**EXERCISE GOAL**
Leaving the images behind, copy every line of the records exactly.

-- RECORDS FOR THIS EXERCISE follows --

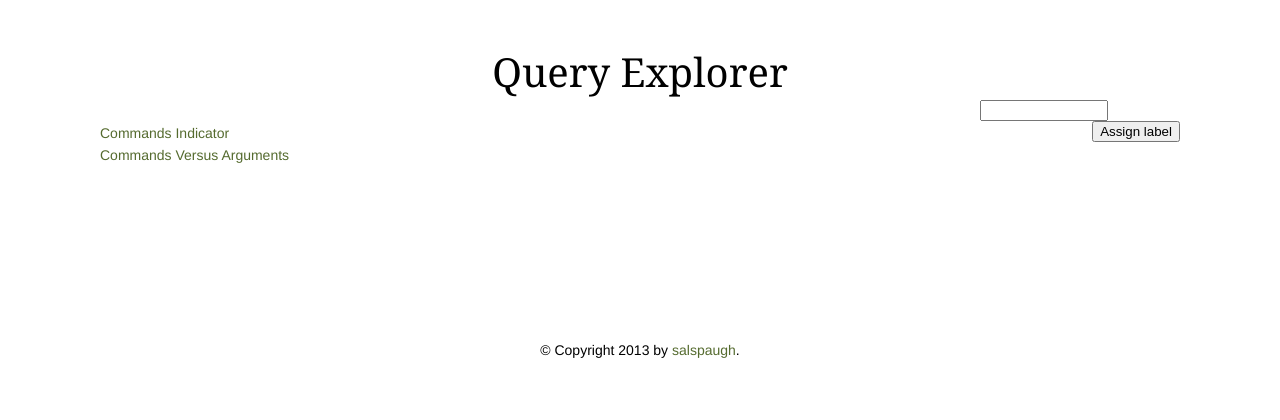
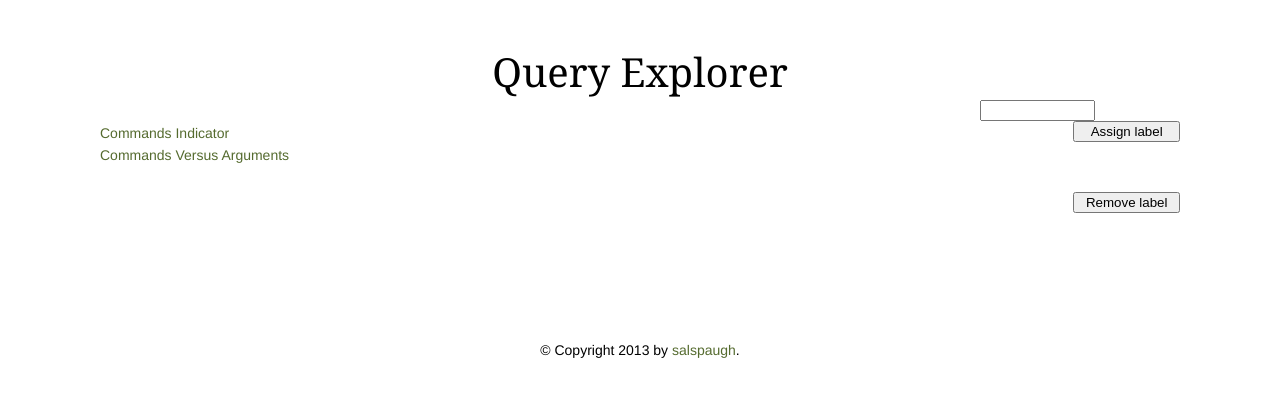
Before and after one commit to salspaugh/queryexplorer, a Flask app: page /commands_indicator in a window 1280 px wide. Shown: the top 420 px of the page. Run offline with Flask 2, Linux system fonts and the light colour scheme; data that the repository does not hold is empty; some libraries are stand-ins or nearby versions; some web fonts are replaced.

Commit message:
Some light refactoring.

```diff
--- a/queryexplorer/static/css/style.css
+++ b/queryexplorer/static/css/style.css
@@ -40,10 +40,11 @@ body {
 }
 input {
     float: left;
-    width: 9em;
+    width: 8em;
 }
 button {
     float: right;
+    width: 8em;
 }
 div.tooltip {
     position: absolute;
--- a/queryexplorer/static/js/commands_indicator.js
+++ b/queryexplorer/static/js/commands_indicator.js
@@ -13,11 +13,11 @@ var topQueryIdx = 0;
 var bottomQueryIdx = topQueryIdx + DISPLAY_ROWS;
 var svgOffset;
 
-var rects = null;
+varsquares = null;
 var labels = [];
 
 var colormap = {};
-var colors = ["#66CC66", "#336699"];
+var colors = ["#0000FF", "#00FF00", "#00FFFF", "#FF0000", "#FF00FF", "#FFFF00", "#000099", "#009900", "#009999", "#990000", "#990099", "#999900", "#006969", "#690000", "#CF0066" ];
 var currentColorIdx = 0;
 
 main()
@@ -50,20 +50,20 @@ function main() {
     $("body").height(bottomQueryIdx + svgOffset);
 
     // render the main viz
-    renderVisualization(topQueryIdx, bottomQueryIdx);
+    redrawSquares(topQueryIdx, bottomQueryIdx);
 
 }
 
 $(document).ready(function() {
     $(window).scroll(function() {
-        //rectdata = rects[0];
+        //rectdata =squares[0];
         topQueryIdx = Math.max(0, ($(window).scrollTop() - svgOffset)/RECT_HEIGHT);
         bottomQueryIdx = topQueryIdx + DISPLAY_ROWS;
         $("body").height(bottomQueryIdx+svgOffset);
         //console.log("New window location:", $(window).scrollTop());
         //console.log("New query range:", topQueryIdx, bottomQueryIdx);
         //console.log("Rects before:", rectdata[0], rectdata[rectdata.length - 1]);
-        renderVisualization(topQueryIdx, bottomQueryIdx);
+        redrawSquares(topQueryIdx, bottomQueryIdx);
         //console.log("Rects after:", rectdata[0], rectdata[rectdata.length - 1]);
     });
 });
@@ -86,8 +86,8 @@ function assignLabelsClicked() {
 }
 
 function getSelectedSquares() {
-    if (rects) {
-        var selectedSquares = rects.filter(function(d) {
+    if (squares) {
+        var selectedSquares =squares.filter(function(d) {
             selected = d3.select(this).attr("selected");
             multiSelected = d3.select(this).attr("multi-selected");
             return (selected == "true" || multiSelected == "true");
@@ -106,7 +106,7 @@ function removeLabels(selectedSquares, label) {
         return squareData;
     });
     $(".square").remove();
-    renderVisualization(topQueryIdx, bottomQueryIdx);
+    redrawSquares(topQueryIdx, bottomQueryIdx);
 }
 
 function updateLabels(selectedSquares, label) {
@@ -119,7 +119,7 @@ function updateLabels(selectedSquares, label) {
         return squareData;
     });
     $(".square").remove();
-    renderVisualization(topQueryIdx, bottomQueryIdx);
+    redrawSquares(topQueryIdx, bottomQueryIdx);
 }
 
 function updateSquaresElements(selectedSquares, label) {
@@ -164,55 +164,6 @@ function updateQueryData(squareData) {
     });
 }
 
-//function updateRemoveLabels(selectedSquares, text) {
-//    selectedSquares.attr("label", null);
-//    selectedSquares.datum(function(d, i) {
-//        d.label = null;
-//        nullData = d
-//        labels = labels.filter(function(elem, idx, arr) {
-//            return elem.label != text;
-//        });
-//        bg = svg.selectAll(".background")
-//            .data(labels, function(d) { return d.hash; })
-//        bg.enter()
-//            .append("rect")
-//            .call(setBackgroundAttributes);
-//        bg.exit().remove();
-//        $.post("/commands_indicator_class", nullData, function(data) {
-//            console.log(data);
-//        });
-//        return d;
-//    });
-//    $(".square").remove();
-//    renderVisualization(topQueryIdx, bottomQueryIdx);
-//}
-//
-//
-//function updateLabels(selectedSquares, text) {
-//    selectedSquares.attr("label", text);
-//    selectedSquares.datum(function(d, i) {
-//        d.label = text;
-//        labelData = d;
-//        labelData.hash = d.ridx + d.label + '_background';
-//        labels = labels.filter(function(elem, idx, arr) {
-//            return elem.ridx != d.ridx;
-//        });
-//        labels.push(labelData);
-//        bg = svg.selectAll(".background")
-//            .data(labels, function(d) { return d.hash; })
-//        bg.enter()
-//            .append("rect")
-//            .call(setBackgroundAttributes);
-//        bg.exit().remove();
-//        $.post("/commands_indicator_class", labelData, function(data) {
-//            console.log(data);
-//        });
-//        return d;
-//    });
-//    $(".square").remove();
-//    renderVisualization(topQueryIdx, bottomQueryIdx);
-//}
-
 function setBackgroundAttributes(items) {
     items.attr("class", "background")
         .attr("height", function() {
@@ -256,23 +207,29 @@ function range(start, end)
     return a;
 }
 
-function renderVisualization(topIdx, botIdx) {
+function redrawSquares(topIdx, botIdx) {
 
     d3.json('/commands_indicator_coordinates', function(error, json) {
 
-        //console.log("Done loading.");
-        //console.log(json);
 
         // Get the correct data to display.
         var toRender = json.filter(isInRange);
 
         // Add the wanted elements.
-        rects = svg.selectAll(".square")
+       squares = svg.selectAll(".square")
             .data(toRender, function(d) { return d.hash; });
 
-        rects.enter()
+       squares.enter()
             .append("rect")
-            .attr("label", function(d) {
+            .call(setSquareAttributes);
+
+        // Remove unwanted elements.
+       squares.exit().remove()
+    });
+}
+
+function setSquareAttributes(items) {
+    items.attr("label", function(d) {
             return d.class;
         })
         .attr("class", "square")
@@ -308,10 +265,6 @@ function renderVisualization(topIdx, botIdx) {
                 toggleSelection(d, d3.select(this));
             }
         });
-
-        // Remove unwanted elements.
-        rects.exit().remove()
-    });
 }
 
 function toggleSelection(datum, elem) {
@@ -336,7 +289,7 @@ function toggleMultiSelection(datum, elem){
 }
 
 function unSelectRow(datum) {
-    rects.attr("fill", function(d) {
+   squares.attr("fill", function(d) {
         currentColor = d3.select(this)
                         .attr("fill");
             if (d.ridx == datum.ridx) {
@@ -355,7 +308,7 @@ function unSelectRow(datum) {
 }
 
 function selectRow(datum) {
-    rects.attr("fill", function(d) {
+   squares.attr("fill", function(d) {
             currentColor = d3.select(this)
                             .attr("fill");
             if (d.ridx == datum.ridx) {
@@ -374,7 +327,7 @@ function selectRow(datum) {
 }
 
 function unMultiSelectRow(datum) {
-    rects.attr("fill", function(d) {
+   squares.attr("fill", function(d) {
             currentColor = d3.select(this)
                             .attr("fill");
             if (d.ridx == datum.ridx) {
@@ -393,7 +346,7 @@ function unMultiSelectRow(datum) {
 }
 
 function multiSelectRow(datum) {
-    rects.attr("fill", function(d) {
+   squares.attr("fill", function(d) {
             currentColor = d3.select(this)
                             .attr("fill");
             if (d.ridx == datum.ridx) {
--- a/queryexplorer/templates/commands_indicator.html
+++ b/queryexplorer/templates/commands_indicator.html
@@ -2,7 +2,8 @@
 {% block rightsidebar %}
     <center>
         <input type="text">
-        <button type="button">Assign label</button>
+        <button type="button" class=addlabel>Assign label</button>
+        <button type="button" class=removelabel style="margin-top: 50px;">Remove label</button>
     </center>
 {% endblock %}
 {% block content %}
```
Lines whose indentation alone changed are shown as unchanged.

-- RECORDS FOR THIS EXERCISE concluded --

**EXERCISE OUTPUT**
Before and after one commit to salspaugh/queryexplorer, a Flask app: page /commands_indicator in a window 1280 px wide. Shown: the top 420 px of the page. Run offline with Flask 2, Linux system fonts and the light colour scheme; data that the repository does not hold is empty; some libraries are stand-ins or nearby versions; some web fonts are replaced.

Commit message:
Some light refactoring.

```diff
--- a/queryexplorer/static/css/style.css
+++ b/queryexplorer/static/css/style.css
@@ -40,10 +40,11 @@ body {
 }
 input {
     float: left;
-    width: 9em;
+    width: 8em;
 }
 button {
     float: right;
+    width: 8em;
 }
 div.tooltip {
     position: absolute;
--- a/queryexplorer/static/js/commands_indicator.js
+++ b/queryexplorer/static/js/commands_indicator.js
@@ -13,11 +13,11 @@ var topQueryIdx = 0;
 var bottomQueryIdx = topQueryIdx + DISPLAY_ROWS;
 var svgOffset;
 
-var rects = null;
+varsquares = null;
 var labels = [];
 
 var colormap = {};
-var colors = ["#66CC66", "#336699"];
+var colors = ["#0000FF", "#00FF00", "#00FFFF", "#FF0000", "#FF00FF", "#FFFF00", "#000099", "#009900", "#009999", "#990000", "#990099", "#999900", "#006969", "#690000", "#CF0066" ];
 var currentColorIdx = 0;
 
 main()
@@ -50,20 +50,20 @@ function main() {
     $("body").height(bottomQueryIdx + svgOffset);
 
     // render the main viz
-    renderVisualization(topQueryIdx, bottomQueryIdx);
+    redrawSquares(topQueryIdx, bottomQueryIdx);
 
 }
 
 $(document).ready(function() {
     $(window).scroll(function() {
-        //rectdata = rects[0];
+        //rectdata =squares[0];
         topQueryIdx = Math.max(0, ($(window).scrollTop() - svgOffset)/RECT_HEIGHT);
         bottomQueryIdx = topQueryIdx + DISPLAY_ROWS;
         $("body").height(bottomQueryIdx+svgOffset);
         //console.log("New window location:", $(window).scrollTop());
         //console.log("New query range:", topQueryIdx, bottomQueryIdx);
         //console.log("Rects before:", rectdata[0], rectdata[rectdata.length - 1]);
-        renderVisualization(topQueryIdx, bottomQueryIdx);
+        redrawSquares(topQueryIdx, bottomQueryIdx);
         //console.log("Rects after:", rectdata[0], rectdata[rectdata.length - 1]);
     });
 });
@@ -86,8 +86,8 @@ function assignLabelsClicked() {
 }
 
 function getSelectedSquares() {
-    if (rects) {
-        var selectedSquares = rects.filter(function(d) {
+    if (squares) {
+        var selectedSquares =squares.filter(function(d) {
             selected = d3.select(this).attr("selected");
             multiSelected = d3.select(this).attr("multi-selected");
             return (selected == "true" || multiSelected == "true");
@@ -106,7 +106,7 @@ function removeLabels(selectedSquares, label) {
         return squareData;
     });
     $(".square").remove();
-    renderVisualization(topQueryIdx, bottomQueryIdx);
+    redrawSquares(topQueryIdx, bottomQueryIdx);
 }
 
 function updateLabels(selectedSquares, label) {
@@ -119,7 +119,7 @@ function updateLabels(selectedSquares, label) {
         return squareData;
     });
     $(".square").remove();
-    renderVisualization(topQueryIdx, bottomQueryIdx);
+    redrawSquares(topQueryIdx, bottomQueryIdx);
 }
 
 function updateSquaresElements(selectedSquares, label) {
@@ -164,55 +164,6 @@ function updateQueryData(squareData) {
     });
 }
 
-//function updateRemoveLabels(selectedSquares, text) {
-//    selectedSquares.attr("label", null);
-//    selectedSquares.datum(function(d, i) {
-//        d.label = null;
-//        nullData = d
-//        labels = labels.filter(function(elem, idx, arr) {
-//            return elem.label != text;
-//        });
-//        bg = svg.selectAll(".background")
-//            .data(labels, function(d) { return d.hash; })
-//        bg.enter()
-//            .append("rect")
-//            .call(setBackgroundAttributes);
-//        bg.exit().remove();
-//        $.post("/commands_indicator_class", nullData, function(data) {
-//            console.log(data);
-//        });
-//        return d;
-//    });
-//    $(".square").remove();
-//    renderVisualization(topQueryIdx, bottomQueryIdx);
-//}
-//
-//
-//function updateLabels(selectedSquares, text) {
-//    selectedSquares.attr("label", text);
-//    selectedSquares.datum(function(d, i) {
-//        d.label = text;
-//        labelData = d;
-//        labelData.hash = d.ridx + d.label + '_background';
-//        labels = labels.filter(function(elem, idx, arr) {
-//            return elem.ridx != d.ridx;
-//        });
-//        labels.push(labelData);
-//        bg = svg.selectAll(".background")
-//            .data(labels, function(d) { return d.hash; })
-//        bg.enter()
-//            .append("rect")
-//            .call(setBackgroundAttributes);
-//        bg.exit().remove();
-//        $.post("/commands_indicator_class", labelData, function(data) {
-//            console.log(data);
-//        });
-//        return d;
-//    });
-//    $(".square").remove();
-//    renderVisualization(topQueryIdx, bottomQueryIdx);
-//}
-
 function setBackgroundAttributes(items) {
     items.attr("class", "background")
         .attr("height", function() {
@@ -256,23 +207,29 @@ function range(start, end)
     return a;
 }
 
-function renderVisualization(topIdx, botIdx) {
+function redrawSquares(topIdx, botIdx) {
 
     d3.json('/commands_indicator_coordinates', function(error, json) {
 
-        //console.log("Done loading.");
-        //console.log(json);
 
         // Get the correct data to display.
         var toRender = json.filter(isInRange);
 
         // Add the wanted elements.
-        rects = svg.selectAll(".square")
+       squares = svg.selectAll(".square")
             .data(toRender, function(d) { return d.hash; });
 
-        rects.enter()
+       squares.enter()
             .append("rect")
-            .attr("label", function(d) {
+            .call(setSquareAttributes);
+
+        // Remove unwanted elements.
+       squares.exit().remove()
+    });
+}
+
+function setSquareAttributes(items) {
+    items.attr("label", function(d) {
             return d.class;
         })
         .attr("class", "square")
@@ -308,10 +265,6 @@ function renderVisualization(topIdx, botIdx) {
                 toggleSelection(d, d3.select(this));
             }
         });
-
-        // Remove unwanted elements.
-        rects.exit().remove()
-    });
 }
 
 function toggleSelection(datum, elem) {
@@ -336,7 +289,7 @@ function toggleMultiSelection(datum, elem){
 }
 
 function unSelectRow(datum) {
-    rects.attr("fill", function(d) {
+   squares.attr("fill", function(d) {
         currentColor = d3.select(this)
                         .attr("fill");
             if (d.ridx == datum.ridx) {
@@ -355,7 +308,7 @@ function unSelectRow(datum) {
 }
 
 function selectRow(datum) {
-    rects.attr("fill", function(d) {
+   squares.attr("fill", function(d) {
             currentColor = d3.select(this)
                             .attr("fill");
             if (d.ridx == datum.ridx) {
@@ -374,7 +327,7 @@ function selectRow(datum) {
 }
 
 function unMultiSelectRow(datum) {
-    rects.attr("fill", function(d) {
+   squares.attr("fill", function(d) {
             currentColor = d3.select(this)
                             .attr("fill");
             if (d.ridx == datum.ridx) {
@@ -393,7 +346,7 @@ function unMultiSelectRow(datum) {
 }
 
 function multiSelectRow(datum) {
-    rects.attr("fill", function(d) {
+   squares.attr("fill", function(d) {
             currentColor = d3.select(this)
                             .attr("fill");
             if (d.ridx == datum.ridx) {
--- a/queryexplorer/templates/commands_indicator.html
+++ b/queryexplorer/templates/commands_indicator.html
@@ -2,7 +2,8 @@
 {% block rightsidebar %}
     <center>
         <input type="text">
-        <button type="button">Assign label</button>
+        <button type="button" class=addlabel>Assign label</button>
+        <button type="button" class=removelabel style="margin-top: 50px;">Remove label</button>
     </center>
 {% endblock %}
 {% block content %}
```
Lines whose indentation alone changed are shown as unchanged.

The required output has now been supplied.